On Saturday we met up with the New Orleans Urban Sketchers at the Historic New Orleans Collection in the French Quarter. I must admit that another museum was not what I would have chosen on a sunny day in a city with so many sights to see. But we were welcomed with a heady combination of southern hospitality and urban sketcher friendliness. We were given a lovely sunny courtyard with French Quarter architecture and a history-savvy docent, away from the tourist-choked Royal St. outside.
By this point I knew better than to spend my time with the frustration of ornate balconies and walls of columns and shutters, and picked the vignettes that told my chosen story. The scent of alyssum and violets behind the curtained window afforded flashbacks of my mother and grandmother.
For those of you who are sketchers, my sketchbooks were hand-sewn signatures of CP Fluid 100 paper which later will be bound in a book. The above size is the smaller, 7.5X11″ when open, as above.
When we emerged again onto Royal St. we were hungry, but wandered a while, checking out the shops devoted to Mardi Gras, wild hats and jewelry, and hot sauces before settling on the Royal House for lunch.
Then back to more of the History Museum. One thing I learned from a week in NOLA was that my taste for history had not been totally destroyed in school by chapter books and memorized battle dates!
One sign in the exhibit: in a life sized picture which put the viewer in a seat in one of the early trolley cars: DEATH RIDES THE HIGHWAYS, BUT YOU ARE SAFE IN THE TROLLEY CAR! Ironic that in the day of the Corona virus one might feel safer in ones car on the highway than in a trolley car.
And then one of the high points of the trip, the street musicians I’d hoped to hear, and in particular Doreen, who could lean back and blow that clarinet with every muscle and cell of her body and make you want to weep with it. That’s her husband on tuba and daughter on drums. Standing across the street in a crowd I managed to draw this and paint it later.
She had glittery blue braided into her hair. Afterwards I shamelessly asked for her picture, and tired as she was from a long session on the busy streets, she beamed that warm smile.
Note the vestiges of Mardi Gras on the balcony above, which one finds everywhere in the city. As we walked the streets of the French Quarter there were small marching bands and processions on every other street “celebrating” funerals, weddings, and who knows what!
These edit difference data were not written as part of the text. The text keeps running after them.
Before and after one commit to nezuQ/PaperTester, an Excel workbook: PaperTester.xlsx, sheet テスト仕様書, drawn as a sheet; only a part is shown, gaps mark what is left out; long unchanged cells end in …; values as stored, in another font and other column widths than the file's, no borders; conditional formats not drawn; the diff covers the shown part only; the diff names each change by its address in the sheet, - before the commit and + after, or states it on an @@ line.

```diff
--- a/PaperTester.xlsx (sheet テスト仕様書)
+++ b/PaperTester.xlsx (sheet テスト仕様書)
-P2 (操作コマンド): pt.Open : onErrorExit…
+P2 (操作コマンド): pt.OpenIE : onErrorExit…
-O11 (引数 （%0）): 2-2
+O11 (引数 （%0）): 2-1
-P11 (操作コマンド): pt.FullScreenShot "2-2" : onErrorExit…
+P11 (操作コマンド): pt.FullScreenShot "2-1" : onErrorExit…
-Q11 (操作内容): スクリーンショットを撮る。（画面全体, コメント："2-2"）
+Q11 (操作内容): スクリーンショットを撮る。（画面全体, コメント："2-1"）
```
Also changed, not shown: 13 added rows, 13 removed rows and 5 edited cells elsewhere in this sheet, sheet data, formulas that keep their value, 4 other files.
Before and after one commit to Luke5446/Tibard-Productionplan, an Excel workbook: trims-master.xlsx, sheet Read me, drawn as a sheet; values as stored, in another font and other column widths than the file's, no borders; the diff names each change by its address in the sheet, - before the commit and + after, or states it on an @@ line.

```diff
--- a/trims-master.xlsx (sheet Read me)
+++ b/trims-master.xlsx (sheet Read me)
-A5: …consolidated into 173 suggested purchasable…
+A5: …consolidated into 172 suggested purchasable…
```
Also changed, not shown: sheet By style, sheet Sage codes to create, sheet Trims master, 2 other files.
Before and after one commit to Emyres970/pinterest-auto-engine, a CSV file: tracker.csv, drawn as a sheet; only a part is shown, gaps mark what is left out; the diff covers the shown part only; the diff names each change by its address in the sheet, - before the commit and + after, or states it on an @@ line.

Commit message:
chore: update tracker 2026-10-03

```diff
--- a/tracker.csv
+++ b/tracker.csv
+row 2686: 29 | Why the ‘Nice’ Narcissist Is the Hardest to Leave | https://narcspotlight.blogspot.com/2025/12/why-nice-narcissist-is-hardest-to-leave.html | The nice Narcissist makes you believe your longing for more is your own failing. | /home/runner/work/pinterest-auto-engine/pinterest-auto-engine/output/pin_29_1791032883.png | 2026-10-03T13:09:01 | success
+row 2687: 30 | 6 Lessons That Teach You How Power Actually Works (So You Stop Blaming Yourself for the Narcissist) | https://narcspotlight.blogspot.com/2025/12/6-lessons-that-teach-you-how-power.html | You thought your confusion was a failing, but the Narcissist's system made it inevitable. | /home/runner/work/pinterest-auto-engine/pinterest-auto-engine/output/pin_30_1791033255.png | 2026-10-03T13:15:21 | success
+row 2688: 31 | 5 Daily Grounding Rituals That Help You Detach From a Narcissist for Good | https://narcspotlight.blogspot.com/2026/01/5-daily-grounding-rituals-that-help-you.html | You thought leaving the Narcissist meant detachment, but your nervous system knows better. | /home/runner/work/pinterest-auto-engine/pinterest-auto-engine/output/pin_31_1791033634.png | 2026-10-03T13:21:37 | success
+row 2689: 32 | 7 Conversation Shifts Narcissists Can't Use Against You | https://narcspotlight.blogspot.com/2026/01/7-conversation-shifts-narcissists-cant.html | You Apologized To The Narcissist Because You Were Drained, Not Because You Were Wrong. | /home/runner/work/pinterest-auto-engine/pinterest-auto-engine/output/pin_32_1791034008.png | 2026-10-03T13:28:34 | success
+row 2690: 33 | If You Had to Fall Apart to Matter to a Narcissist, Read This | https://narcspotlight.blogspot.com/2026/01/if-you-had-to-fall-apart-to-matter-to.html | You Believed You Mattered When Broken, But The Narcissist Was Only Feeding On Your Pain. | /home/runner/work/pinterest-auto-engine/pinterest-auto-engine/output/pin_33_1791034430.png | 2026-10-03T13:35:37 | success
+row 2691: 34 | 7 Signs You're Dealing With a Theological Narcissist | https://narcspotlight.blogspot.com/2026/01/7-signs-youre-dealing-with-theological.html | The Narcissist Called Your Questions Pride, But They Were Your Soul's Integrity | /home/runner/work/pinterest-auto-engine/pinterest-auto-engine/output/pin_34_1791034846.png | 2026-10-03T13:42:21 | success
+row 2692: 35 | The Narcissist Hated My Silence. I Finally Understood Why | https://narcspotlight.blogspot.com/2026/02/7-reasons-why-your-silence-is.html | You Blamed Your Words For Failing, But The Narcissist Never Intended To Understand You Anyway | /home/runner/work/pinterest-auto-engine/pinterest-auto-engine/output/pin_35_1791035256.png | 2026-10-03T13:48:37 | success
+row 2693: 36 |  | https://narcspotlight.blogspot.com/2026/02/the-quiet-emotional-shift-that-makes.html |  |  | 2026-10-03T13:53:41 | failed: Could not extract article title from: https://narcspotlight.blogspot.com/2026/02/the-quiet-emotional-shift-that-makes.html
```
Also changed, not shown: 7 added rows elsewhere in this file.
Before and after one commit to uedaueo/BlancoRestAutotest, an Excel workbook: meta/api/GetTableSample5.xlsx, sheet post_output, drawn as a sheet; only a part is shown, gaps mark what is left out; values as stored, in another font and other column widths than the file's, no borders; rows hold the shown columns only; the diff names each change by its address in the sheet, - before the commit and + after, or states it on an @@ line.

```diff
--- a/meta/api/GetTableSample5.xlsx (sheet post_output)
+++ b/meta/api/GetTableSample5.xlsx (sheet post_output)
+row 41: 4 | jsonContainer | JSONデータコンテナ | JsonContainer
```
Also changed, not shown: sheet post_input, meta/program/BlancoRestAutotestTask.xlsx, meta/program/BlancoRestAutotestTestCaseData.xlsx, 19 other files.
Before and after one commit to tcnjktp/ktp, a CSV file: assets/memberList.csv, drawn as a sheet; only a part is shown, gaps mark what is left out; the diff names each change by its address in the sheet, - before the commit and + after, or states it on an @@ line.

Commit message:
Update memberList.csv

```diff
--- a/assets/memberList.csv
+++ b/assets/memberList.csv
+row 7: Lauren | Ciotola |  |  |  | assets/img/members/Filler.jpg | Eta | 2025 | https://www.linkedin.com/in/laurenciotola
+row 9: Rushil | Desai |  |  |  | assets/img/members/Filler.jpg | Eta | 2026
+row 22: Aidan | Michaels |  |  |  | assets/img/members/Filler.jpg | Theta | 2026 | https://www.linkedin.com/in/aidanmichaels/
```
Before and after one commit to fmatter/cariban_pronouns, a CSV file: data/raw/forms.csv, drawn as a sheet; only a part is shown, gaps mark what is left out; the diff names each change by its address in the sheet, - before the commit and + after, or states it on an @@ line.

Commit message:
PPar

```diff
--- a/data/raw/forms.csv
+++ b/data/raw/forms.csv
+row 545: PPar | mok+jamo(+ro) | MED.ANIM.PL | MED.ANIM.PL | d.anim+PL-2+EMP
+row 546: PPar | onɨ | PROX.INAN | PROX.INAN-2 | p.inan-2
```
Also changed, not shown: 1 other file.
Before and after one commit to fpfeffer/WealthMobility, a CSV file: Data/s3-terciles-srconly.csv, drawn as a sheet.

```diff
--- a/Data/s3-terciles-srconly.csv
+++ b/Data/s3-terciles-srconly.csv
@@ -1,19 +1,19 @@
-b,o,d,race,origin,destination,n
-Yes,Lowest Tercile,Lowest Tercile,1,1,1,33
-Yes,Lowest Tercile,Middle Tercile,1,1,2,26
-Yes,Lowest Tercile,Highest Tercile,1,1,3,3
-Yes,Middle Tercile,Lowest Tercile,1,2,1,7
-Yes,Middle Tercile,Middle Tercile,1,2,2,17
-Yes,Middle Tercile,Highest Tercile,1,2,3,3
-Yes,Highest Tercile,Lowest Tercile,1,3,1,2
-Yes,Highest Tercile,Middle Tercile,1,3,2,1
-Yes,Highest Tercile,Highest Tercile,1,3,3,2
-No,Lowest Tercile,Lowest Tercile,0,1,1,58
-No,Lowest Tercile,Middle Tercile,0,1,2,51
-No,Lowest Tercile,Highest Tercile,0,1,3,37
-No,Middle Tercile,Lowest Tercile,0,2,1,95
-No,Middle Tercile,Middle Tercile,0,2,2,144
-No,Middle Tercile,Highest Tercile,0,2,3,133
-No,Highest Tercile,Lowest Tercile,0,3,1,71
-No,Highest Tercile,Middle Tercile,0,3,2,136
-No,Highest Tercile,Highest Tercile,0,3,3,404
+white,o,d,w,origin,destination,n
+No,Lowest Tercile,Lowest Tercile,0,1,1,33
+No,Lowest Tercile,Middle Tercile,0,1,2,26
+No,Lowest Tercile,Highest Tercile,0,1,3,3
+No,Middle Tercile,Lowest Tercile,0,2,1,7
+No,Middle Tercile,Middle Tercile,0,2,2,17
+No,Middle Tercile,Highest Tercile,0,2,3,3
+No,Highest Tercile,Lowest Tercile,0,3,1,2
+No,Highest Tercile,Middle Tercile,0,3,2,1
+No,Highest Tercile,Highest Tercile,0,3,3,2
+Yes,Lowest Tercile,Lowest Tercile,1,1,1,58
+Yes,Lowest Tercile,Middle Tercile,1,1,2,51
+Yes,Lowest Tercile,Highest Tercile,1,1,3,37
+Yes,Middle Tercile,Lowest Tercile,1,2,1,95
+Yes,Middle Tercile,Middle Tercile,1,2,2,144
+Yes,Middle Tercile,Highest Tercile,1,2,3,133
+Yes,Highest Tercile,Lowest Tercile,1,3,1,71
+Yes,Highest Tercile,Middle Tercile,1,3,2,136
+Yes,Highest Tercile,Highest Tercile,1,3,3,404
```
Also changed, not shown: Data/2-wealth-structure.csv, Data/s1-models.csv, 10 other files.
When we reached Bourbon Street, where the amped music flooded the street along with liquor that permeated the air, we headed home.